Ross initially said he added the question to the census this past March after a request from U.S. Attorney General Jeff Sessions’ Justice Department, which told him the information would help the agency enforce the Voting Rights Act.
Plaintiffs led by New York Attorney General Barbara Underwood, who sued in April, say the plan to revive the citizenship question was always intended to depress the census response from Democratic-leaning immigrants.
The states and cities, in a pretrial brief outlining their case, point to evidence that the question was proposed internally in late January 2017, the first month of Trump’s presidency, in a draft executive order about immigration — and long before the Justice Department brought up the Voting Rights Act.

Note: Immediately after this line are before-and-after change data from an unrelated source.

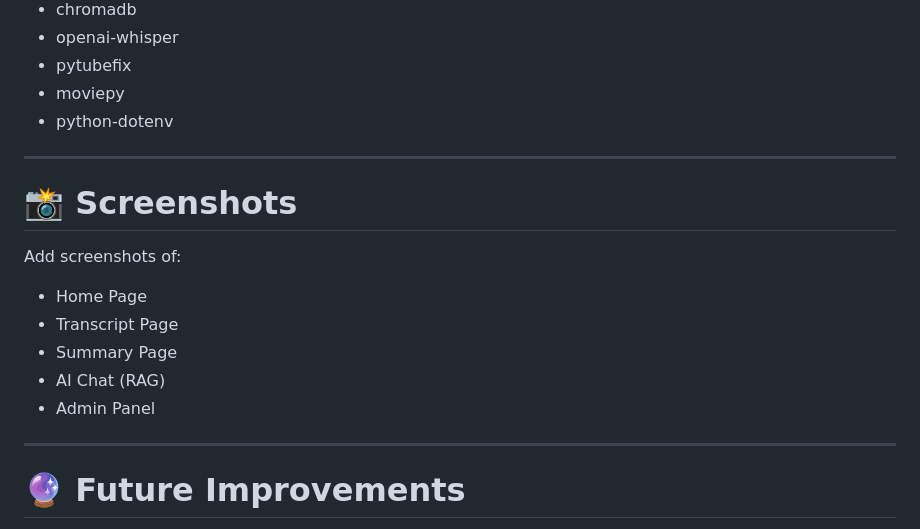
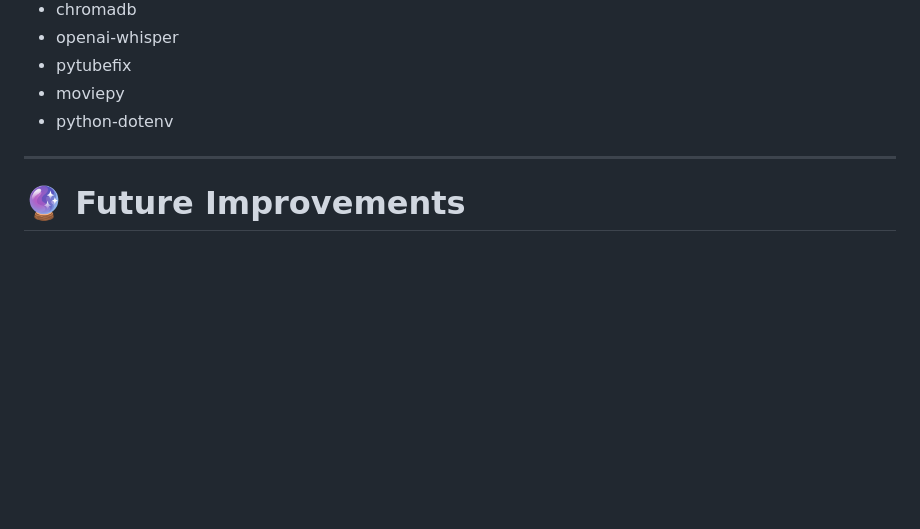
Before and after one commit to rajveer0104/AI-Video-Analyser, a Markdown page: README.md, the part around the change. Rendered like a GitHub page; blank space fills up the shorter version.

Commit message:
Remove screenshots section from README
Removed the screenshots section from the README.

```diff
--- a/README.md
+++ b/README.md
@@ -210,18 +210,6 @@ The project uses Retrieval-Augmented Generation (RAG) to answer questions accura
 
 ---
 
-# 📸 Screenshots
-
-Add screenshots of:
-
-* Home Page
-* Transcript Page
-* Summary Page
-* AI Chat (RAG)
-* Admin Panel
-
----
-
 # 🔮 Future Improvements
 
 * Video upload support
```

The draft included "anti-immigrant provisions targeting illegal entries, visa overstays and unlawful employment" and made no mention of the voting law, the plaintiffs said in their filing. Ross, who was appointed in February 2017, first heard about the proposed query from Bannon and Kobach, they wrote, arguing that the two "were expressly motivated by a desire to stem the political power of immigrant communities of color."

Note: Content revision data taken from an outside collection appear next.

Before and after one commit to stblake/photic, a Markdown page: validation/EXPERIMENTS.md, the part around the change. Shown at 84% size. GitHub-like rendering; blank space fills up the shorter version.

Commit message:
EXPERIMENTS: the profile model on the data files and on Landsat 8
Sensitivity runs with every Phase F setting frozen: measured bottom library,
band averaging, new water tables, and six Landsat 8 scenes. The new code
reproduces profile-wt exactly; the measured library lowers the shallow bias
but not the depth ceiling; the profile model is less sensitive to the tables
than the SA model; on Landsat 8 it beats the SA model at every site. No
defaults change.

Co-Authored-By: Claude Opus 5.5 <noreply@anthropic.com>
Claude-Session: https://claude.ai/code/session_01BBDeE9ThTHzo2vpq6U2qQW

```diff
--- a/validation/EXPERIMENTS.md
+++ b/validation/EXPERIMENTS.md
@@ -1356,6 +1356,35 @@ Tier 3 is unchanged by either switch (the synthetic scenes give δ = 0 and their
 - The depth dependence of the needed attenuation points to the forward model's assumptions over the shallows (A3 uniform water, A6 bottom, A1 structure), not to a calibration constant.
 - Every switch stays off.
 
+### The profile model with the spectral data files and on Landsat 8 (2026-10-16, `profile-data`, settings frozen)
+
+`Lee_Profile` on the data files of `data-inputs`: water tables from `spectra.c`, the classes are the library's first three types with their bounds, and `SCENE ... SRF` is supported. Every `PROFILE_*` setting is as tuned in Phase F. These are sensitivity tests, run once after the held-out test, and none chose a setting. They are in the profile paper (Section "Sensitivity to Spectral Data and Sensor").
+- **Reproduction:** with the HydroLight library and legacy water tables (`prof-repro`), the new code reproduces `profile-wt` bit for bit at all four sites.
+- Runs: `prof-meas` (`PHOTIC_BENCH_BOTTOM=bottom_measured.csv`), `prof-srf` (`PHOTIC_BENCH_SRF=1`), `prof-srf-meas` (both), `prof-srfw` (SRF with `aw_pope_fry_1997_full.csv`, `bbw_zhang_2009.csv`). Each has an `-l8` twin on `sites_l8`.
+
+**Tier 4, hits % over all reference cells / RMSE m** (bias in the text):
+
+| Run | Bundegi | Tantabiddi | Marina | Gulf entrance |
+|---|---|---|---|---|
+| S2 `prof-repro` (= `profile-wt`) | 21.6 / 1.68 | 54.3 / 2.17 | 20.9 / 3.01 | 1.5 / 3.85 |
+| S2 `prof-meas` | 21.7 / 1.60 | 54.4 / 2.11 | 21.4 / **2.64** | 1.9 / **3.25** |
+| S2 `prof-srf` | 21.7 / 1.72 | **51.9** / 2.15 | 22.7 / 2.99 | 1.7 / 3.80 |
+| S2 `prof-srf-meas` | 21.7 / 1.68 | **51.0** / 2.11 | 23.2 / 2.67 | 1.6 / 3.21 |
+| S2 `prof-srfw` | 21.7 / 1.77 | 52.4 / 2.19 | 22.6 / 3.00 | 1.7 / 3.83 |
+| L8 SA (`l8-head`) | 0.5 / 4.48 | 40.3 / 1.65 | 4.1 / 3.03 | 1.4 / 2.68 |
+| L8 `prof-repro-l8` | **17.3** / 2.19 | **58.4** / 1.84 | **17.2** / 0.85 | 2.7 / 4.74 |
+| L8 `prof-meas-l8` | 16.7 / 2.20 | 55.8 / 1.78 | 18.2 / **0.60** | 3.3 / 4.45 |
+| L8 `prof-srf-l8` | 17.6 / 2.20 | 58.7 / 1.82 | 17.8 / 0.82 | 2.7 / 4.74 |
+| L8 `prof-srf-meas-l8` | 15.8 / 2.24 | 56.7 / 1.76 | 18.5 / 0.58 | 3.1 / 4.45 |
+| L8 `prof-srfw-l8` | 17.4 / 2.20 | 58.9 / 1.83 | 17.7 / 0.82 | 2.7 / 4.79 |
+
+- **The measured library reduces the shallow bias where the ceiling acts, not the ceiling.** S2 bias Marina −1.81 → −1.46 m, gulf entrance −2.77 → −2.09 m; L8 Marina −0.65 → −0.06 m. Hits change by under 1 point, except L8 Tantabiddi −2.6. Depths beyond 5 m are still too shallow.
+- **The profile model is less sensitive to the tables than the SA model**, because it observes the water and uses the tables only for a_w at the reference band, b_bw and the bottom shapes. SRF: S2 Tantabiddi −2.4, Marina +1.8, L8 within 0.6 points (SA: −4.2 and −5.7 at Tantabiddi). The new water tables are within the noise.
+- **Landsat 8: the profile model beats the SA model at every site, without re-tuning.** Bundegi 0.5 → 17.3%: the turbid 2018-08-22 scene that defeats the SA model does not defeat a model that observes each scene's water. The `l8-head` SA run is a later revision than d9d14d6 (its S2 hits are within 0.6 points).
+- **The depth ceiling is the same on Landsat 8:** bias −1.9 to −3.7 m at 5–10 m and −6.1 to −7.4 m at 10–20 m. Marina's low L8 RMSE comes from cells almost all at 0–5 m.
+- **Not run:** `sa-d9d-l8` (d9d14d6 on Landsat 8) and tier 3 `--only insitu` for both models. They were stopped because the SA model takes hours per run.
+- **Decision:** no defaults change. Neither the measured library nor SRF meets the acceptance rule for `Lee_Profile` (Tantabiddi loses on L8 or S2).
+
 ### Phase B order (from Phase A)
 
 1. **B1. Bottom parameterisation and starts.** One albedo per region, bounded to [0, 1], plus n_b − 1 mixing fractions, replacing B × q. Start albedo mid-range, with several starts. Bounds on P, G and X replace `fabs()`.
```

Ross overruled the Census Bureau’s own experts, who opposed adding the question "because it would lead to lower-quality citizenship data at higher cost and increased burden," the plaintiffs say.
The U.S. claims the states and cities won’t be able to prove any of that at trial.
"There is no evidence to demonstrate that the secretary acted in bad faith and did not actually believe the rationale set forth in his decision," the U.S. said in its filing. "Plaintiffs can only resort to unrelated innuendos."
Whatever Ross’ motives, the citizenship question could well lead to an undercount of some ethnic groups, such as Hispanics and Asians, who live in households with a greater percentage of noncitizens and may fear the consequences of checking the box, said William Frey, a senior fellow with the Metropolitan Policy Program at the Brookings Institution and an expert on the census.